Change detection outputs:

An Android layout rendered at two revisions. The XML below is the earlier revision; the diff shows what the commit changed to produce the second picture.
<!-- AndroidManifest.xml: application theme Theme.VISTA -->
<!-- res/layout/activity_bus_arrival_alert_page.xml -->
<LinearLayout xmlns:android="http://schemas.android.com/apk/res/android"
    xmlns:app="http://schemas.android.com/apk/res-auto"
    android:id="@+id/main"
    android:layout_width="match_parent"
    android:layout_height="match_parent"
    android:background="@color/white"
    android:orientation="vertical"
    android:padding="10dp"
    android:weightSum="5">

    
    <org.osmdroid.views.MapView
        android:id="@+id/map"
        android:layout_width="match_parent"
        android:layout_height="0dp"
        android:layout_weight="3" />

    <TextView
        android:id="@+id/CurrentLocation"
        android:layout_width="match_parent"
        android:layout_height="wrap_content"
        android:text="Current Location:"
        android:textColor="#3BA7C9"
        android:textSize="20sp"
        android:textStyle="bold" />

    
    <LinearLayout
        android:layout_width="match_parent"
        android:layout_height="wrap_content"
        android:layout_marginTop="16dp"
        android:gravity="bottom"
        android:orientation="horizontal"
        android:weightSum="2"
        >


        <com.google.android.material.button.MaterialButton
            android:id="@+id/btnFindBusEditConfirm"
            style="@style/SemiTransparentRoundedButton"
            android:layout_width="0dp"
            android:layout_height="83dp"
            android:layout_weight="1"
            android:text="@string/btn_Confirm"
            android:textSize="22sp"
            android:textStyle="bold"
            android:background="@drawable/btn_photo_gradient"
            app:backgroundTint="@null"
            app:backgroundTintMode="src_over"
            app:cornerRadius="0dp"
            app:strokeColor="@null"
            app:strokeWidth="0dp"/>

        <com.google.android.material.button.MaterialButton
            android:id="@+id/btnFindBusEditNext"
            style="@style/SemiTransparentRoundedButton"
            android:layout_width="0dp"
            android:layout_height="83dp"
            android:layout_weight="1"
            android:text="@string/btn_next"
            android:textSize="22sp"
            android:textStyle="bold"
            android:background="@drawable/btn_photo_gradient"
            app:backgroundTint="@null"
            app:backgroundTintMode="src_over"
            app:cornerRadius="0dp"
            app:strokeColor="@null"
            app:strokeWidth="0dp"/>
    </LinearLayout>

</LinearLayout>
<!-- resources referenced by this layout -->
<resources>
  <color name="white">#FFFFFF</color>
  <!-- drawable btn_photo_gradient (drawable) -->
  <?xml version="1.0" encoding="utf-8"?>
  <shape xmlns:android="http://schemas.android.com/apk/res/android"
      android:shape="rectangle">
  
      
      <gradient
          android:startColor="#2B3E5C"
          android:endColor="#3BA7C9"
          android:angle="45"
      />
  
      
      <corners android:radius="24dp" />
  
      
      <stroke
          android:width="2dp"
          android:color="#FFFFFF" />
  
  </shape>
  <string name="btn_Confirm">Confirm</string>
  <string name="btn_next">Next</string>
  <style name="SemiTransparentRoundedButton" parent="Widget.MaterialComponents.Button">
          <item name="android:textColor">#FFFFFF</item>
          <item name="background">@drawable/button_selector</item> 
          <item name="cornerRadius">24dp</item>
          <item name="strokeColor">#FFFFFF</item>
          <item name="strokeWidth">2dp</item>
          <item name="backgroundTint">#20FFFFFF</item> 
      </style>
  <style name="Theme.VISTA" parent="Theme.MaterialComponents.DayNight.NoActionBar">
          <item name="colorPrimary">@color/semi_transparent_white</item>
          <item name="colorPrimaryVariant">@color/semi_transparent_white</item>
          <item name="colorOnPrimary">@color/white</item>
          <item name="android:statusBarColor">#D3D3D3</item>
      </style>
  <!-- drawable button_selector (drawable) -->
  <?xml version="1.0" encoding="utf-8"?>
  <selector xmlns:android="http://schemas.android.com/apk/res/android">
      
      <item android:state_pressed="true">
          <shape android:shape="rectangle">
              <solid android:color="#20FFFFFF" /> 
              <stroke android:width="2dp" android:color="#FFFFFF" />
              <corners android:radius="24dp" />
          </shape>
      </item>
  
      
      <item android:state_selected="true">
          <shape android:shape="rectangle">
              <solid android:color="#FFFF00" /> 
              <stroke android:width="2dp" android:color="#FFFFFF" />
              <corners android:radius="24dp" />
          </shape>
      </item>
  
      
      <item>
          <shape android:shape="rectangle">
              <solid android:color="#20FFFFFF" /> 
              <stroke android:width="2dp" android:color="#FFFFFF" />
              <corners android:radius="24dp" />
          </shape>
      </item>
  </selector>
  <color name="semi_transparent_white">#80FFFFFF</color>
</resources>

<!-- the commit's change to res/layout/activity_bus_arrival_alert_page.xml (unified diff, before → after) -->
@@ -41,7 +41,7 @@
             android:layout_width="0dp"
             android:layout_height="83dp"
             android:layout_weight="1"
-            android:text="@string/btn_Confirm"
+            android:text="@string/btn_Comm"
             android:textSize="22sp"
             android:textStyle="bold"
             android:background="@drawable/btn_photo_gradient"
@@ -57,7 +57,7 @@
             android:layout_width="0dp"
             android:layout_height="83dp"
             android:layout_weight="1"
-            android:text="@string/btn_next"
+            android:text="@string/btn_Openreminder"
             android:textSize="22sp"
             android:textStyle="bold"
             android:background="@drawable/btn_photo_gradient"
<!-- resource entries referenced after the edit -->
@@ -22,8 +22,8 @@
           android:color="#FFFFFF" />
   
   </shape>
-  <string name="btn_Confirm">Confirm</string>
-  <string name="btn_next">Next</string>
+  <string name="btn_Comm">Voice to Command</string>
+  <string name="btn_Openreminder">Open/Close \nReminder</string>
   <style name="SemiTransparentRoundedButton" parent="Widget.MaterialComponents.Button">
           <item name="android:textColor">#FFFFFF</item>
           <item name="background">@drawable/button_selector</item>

- _WHAT IS BEING ASKED_:
Every line above that has the string "xmlns" needs to be copied.

- _OUTPUT BELOW_:
<LinearLayout xmlns:android="http://schemas.android.com/apk/res/android"
    xmlns:app="http://schemas.android.com/apk/res-auto"
  <shape xmlns:android="http://schemas.android.com/apk/res/android"
  <selector xmlns:android="http://schemas.android.com/apk/res/android">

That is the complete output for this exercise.